**REQUIRED WORK**
Throughout the entries below, report every line where "gini" is found.

**Edit tracking data**

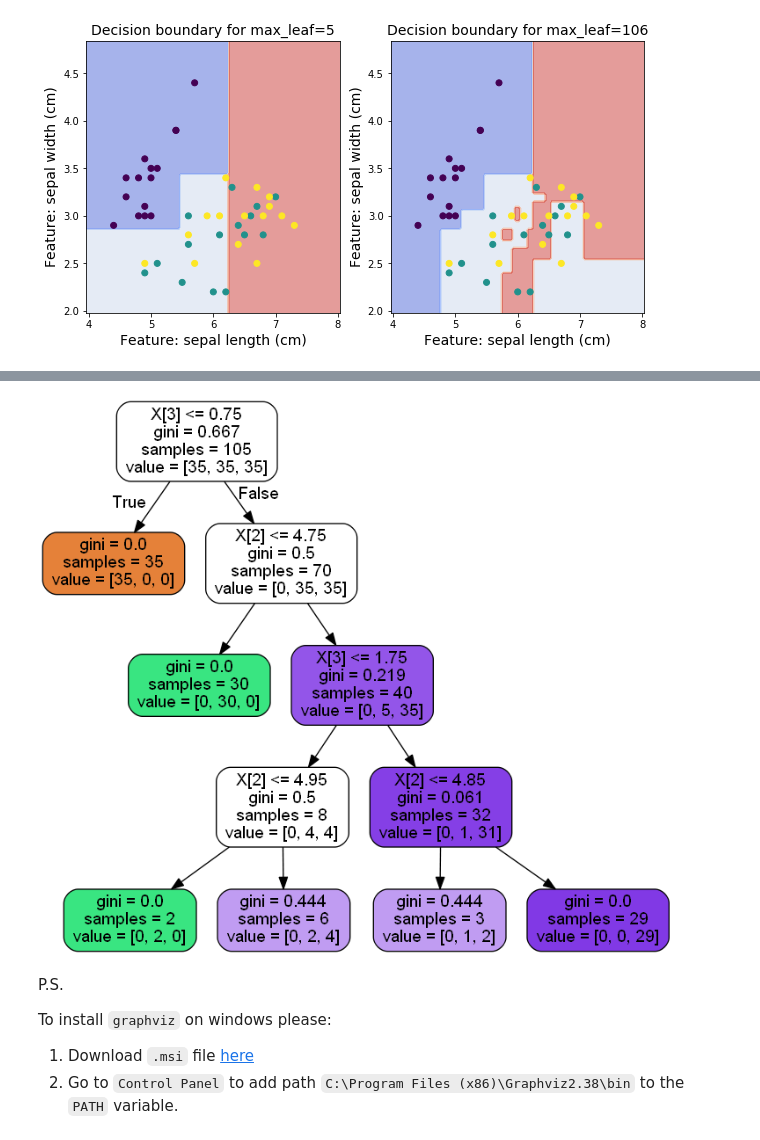
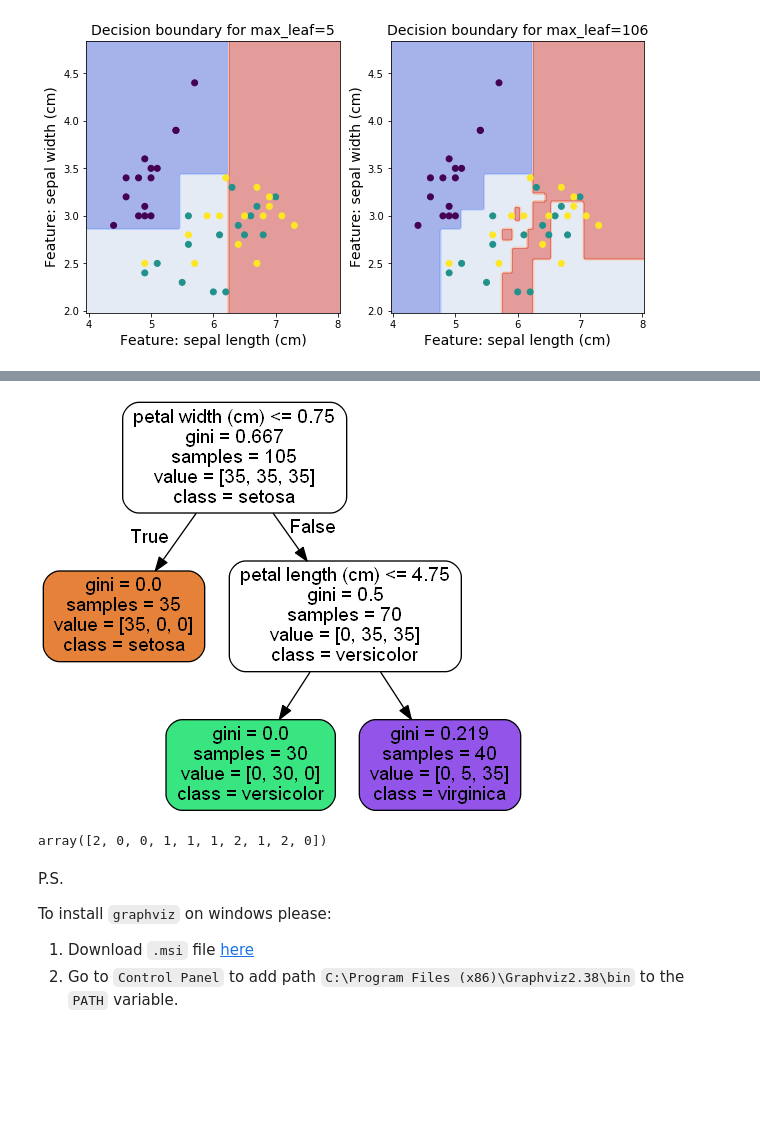
Before and after one commit to ZakharovAleksey/Study, a Jupyter notebook: Machine Learning/Yandex_specialization/trees.ipynb, the cells around one changed output, grey strips where cells are left out. Cells and saved outputs as stored; diff of their text form; code cells hidden in the pictures; blank space fills up the shorter version.

```diff
--- a/Machine Learning/Yandex_specialization/trees.ipynb
+++ b/Machine Learning/Yandex_specialization/trees.ipynb
@@ -257,7 +350,7 @@ X_train, X_test, y_train, y_test = train_test_split(
     X, y, test_size=0.3, shuffle=True, stratify=y, random_state=1
 )
 
-dtc = DTC(max_depth=4, criterion='gini', random_state=1)
+dtc = DTC(max_depth=2, criterion='gini', random_state=1)
 dtc.fit(X_train, y_train)
 print('F1 micro = {0:.3f}'.format(f1_score(y_test, dtc.predict(X_test), average='micro')))
 # %% [output]
@@ -345,14 +358,18 @@ for ID, cur in enumerate(unique_feature[:-1]):
 # %%
 dot_data = StringIO()
 tree.export_graphviz(dtc, out_file=dot_data,
-#                      class_names=data.target_names,
-#                      feature_names=data.feature_names,
+                     class_names=data.target_names,
+                     feature_names=data.feature_names,
                      filled=True, rounded=True, label='all'
 )
 graph = pydotplus.graph_from_dot_data(dot_data.getvalue())
 Image(graph.create_png())
 # %% [output]
-[figure, old version]
+[figure, new version]
+# %%
+dtc.predict(X_test[:10, :])
+# %% [output]
+array([2, 0, 0, 1, 1, 1, 2, 1, 2, 0])
 # %% [markdown]
 P.S.
 
```
Also changed, not shown: parts of 14 cells of this notebook, 2 other files.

**ANSWER TO THIS PROBLEM**
-dtc = DTC(max_depth=4, criterion='gini', random_state=1)
+dtc = DTC(max_depth=2, criterion='gini', random_state=1)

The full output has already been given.